Partners Support Form. Your partner will need to complete and sign a form as your sponsor for the visa, which you will submit with your application. Some evidence will be requested with this as well, such as ID, police check, health check, proof of funds if needed etc.
Your Application. You will complete your own application, and attach the required evidence along with it, as well as including your partners form and evidence as your sponsor.
Submit the Application. You can do this online or by post. If you work with an immigration adviser though Malcolm Pacific Immigration they will take care of all of this for you. It will be saved online and cannot get lost in the post or during the review process. You may still need to post your physical passport once your visa is approved though so that they can add the visa into it.
Wait for a Decision. Once your application has been assigned for review the officer assessing it will send you an email. They will also contact you if they require any further clarification or evidence to be sent. Then you wait. A decision letter will be posted to you. The decision may also appear in your online portal if you set one up on the immigration NZ site. However, it will likely just say ‘A decision has been made’ and may not give you the actual decision.
It is important to call and update your contact details if any of them change while you are in the decision phase. That way they can contact you if needed, and to provide their decision.
If you work with us here at Malcolm Pacific Immigration we will manage the entire process including dealing with Immigraiton New Zealand.
If you are unsure of anything during the process, please give us a call on 0800800612, we can help put your mind at ease. We know exactly what is required of you, and how well it will be received.
The Impact of Coronavirus (Covid-19)
While we cannot be 100% certain when things will return to normal, we can make some educated guesses. It is encouraging that we are now back at level 1 in the alert system. This means businesses should be able to run as per usual, including government agencies.

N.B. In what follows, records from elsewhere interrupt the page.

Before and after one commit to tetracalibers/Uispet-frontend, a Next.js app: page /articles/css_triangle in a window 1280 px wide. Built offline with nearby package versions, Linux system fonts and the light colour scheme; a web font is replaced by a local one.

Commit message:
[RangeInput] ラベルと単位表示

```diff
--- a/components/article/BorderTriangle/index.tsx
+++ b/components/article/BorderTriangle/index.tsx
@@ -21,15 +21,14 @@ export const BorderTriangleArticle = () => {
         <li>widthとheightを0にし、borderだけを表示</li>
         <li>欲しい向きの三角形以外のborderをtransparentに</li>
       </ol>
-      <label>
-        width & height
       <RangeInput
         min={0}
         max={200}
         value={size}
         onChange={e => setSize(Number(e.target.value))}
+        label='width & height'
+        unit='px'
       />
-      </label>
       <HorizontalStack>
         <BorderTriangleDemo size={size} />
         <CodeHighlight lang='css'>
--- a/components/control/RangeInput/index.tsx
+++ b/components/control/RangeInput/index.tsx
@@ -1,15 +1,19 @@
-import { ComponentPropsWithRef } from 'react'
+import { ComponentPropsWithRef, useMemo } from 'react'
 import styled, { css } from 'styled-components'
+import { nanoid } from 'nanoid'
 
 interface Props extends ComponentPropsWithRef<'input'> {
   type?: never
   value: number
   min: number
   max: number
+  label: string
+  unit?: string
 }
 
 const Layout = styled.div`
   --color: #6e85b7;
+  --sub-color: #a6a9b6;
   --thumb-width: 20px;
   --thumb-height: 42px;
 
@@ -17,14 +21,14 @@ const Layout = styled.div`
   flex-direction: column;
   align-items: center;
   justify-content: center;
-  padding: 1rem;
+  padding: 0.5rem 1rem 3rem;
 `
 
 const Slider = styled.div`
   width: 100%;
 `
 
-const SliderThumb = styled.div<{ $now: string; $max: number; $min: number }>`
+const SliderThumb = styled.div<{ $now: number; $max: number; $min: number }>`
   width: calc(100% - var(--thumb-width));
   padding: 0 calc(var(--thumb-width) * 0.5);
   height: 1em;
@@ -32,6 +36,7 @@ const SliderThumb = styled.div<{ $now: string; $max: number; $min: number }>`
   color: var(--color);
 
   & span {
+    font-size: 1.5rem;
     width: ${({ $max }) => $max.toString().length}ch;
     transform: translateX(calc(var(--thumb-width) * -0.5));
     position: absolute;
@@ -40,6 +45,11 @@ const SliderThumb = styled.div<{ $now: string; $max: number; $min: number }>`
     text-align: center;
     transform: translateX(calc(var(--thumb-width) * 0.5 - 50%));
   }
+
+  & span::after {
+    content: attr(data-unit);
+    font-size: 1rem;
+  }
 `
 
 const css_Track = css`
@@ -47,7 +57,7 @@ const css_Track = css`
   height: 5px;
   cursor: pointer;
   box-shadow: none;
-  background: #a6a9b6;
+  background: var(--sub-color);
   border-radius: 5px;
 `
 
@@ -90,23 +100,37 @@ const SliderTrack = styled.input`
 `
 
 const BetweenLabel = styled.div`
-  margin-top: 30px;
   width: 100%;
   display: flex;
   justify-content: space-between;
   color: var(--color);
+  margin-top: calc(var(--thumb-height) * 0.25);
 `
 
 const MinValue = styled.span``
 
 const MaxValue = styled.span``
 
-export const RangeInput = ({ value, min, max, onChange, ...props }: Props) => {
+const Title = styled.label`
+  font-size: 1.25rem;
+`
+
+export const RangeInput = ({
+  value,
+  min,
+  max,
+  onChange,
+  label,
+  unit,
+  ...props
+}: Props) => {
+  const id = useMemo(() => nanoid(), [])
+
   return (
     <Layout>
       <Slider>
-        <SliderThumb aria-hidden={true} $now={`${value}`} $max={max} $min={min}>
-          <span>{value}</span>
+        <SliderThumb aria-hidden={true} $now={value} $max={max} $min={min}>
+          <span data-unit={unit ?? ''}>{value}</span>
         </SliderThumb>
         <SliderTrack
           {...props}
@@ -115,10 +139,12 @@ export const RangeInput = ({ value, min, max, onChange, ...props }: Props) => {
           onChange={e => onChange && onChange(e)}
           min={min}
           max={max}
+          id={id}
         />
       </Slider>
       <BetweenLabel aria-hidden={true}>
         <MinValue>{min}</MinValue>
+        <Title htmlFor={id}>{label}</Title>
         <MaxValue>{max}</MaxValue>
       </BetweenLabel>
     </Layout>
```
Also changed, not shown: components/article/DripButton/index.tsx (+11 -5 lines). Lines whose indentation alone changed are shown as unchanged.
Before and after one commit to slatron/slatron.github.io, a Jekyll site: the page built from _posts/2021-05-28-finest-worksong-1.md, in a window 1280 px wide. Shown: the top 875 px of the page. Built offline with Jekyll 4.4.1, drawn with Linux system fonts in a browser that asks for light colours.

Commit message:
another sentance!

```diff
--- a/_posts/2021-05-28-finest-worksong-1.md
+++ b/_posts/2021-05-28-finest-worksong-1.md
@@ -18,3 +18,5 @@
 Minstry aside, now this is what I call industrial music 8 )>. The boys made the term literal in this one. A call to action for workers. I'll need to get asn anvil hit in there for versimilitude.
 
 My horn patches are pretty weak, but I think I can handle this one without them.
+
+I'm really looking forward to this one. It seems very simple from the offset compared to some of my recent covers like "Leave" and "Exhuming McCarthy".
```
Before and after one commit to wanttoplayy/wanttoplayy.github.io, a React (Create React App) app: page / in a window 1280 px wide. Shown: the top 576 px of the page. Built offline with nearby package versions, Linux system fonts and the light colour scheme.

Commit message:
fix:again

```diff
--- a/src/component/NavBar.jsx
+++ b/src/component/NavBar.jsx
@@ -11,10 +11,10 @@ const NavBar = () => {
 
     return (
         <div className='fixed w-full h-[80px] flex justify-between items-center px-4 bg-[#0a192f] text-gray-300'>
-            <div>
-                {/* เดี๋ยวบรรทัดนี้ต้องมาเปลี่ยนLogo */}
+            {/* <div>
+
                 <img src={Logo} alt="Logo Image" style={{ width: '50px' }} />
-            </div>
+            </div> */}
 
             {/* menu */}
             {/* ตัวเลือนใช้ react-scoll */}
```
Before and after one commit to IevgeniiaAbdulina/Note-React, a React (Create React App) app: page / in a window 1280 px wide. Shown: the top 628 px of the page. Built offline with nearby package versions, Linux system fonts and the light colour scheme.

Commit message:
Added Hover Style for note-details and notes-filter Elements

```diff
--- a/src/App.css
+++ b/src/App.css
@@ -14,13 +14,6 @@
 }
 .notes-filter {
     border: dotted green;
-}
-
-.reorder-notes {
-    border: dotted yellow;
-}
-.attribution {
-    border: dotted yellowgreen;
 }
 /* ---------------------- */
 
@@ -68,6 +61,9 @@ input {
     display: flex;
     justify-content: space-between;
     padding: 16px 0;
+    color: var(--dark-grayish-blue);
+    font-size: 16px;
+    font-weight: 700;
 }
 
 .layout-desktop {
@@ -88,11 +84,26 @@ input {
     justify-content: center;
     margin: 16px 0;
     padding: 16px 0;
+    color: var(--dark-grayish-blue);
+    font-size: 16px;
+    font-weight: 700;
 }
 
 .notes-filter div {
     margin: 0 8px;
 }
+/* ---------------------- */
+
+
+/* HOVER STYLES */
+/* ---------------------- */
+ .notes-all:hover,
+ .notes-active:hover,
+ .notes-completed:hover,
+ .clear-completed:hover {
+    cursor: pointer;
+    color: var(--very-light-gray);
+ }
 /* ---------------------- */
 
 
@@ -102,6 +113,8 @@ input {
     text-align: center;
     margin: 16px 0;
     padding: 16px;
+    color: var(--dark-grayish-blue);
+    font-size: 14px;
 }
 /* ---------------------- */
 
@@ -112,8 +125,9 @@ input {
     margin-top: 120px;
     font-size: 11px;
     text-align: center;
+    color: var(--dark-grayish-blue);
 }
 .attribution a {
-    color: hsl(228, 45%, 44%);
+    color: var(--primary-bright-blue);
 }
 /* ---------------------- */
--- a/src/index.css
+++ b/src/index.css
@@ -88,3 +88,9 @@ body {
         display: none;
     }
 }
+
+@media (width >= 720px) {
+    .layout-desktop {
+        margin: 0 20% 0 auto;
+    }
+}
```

There is pressure to allow some forms of immigration back in as soon as possible, in particular for the partner and skilled migrant categories, as those are the most needed by New Zealanders. Those two will no doubt be at the top of the priority list when visas re-open.
The current restrictions relating to Covid-19 are strict. Very few people who are not citizens or permanent residents are not being allowed in at this time. All who enter must undergo two weeks in a managed isolation facility and return negative test results before entering the community. The restrictions on who can enter NZ are expected to change next year, perhaps even before then.
While there is still a degree of uncertainty, the Partnership Visa Category is open. This category is essential to New Zealanders living here, who should not be separated from their loved ones. The Government is not without empathy for separated couples and families, and is currently in discussions with experts to form a plan to re-open the border. There are entry exemptions being given for those coming to be with partners and family, and those who are unable to leave or apply for an extension to their visas here. We confidently expect some visa categories, including this one, to be opening again at some stage.
Even before applications open again, we here at Malcolm Pacific Immigration can still help you prepare for the moment that they do, to get in early before the rush. If you have everything ready before the day they open again there is a good chance you won’t be waiting as long for results as most others. There are a few things that are time sensitive, but the majority of the application can be ready early, and those final documents can be added in at the end before submitting.
Give us a call for the latest border updates, or check our news page, it is updated regularly.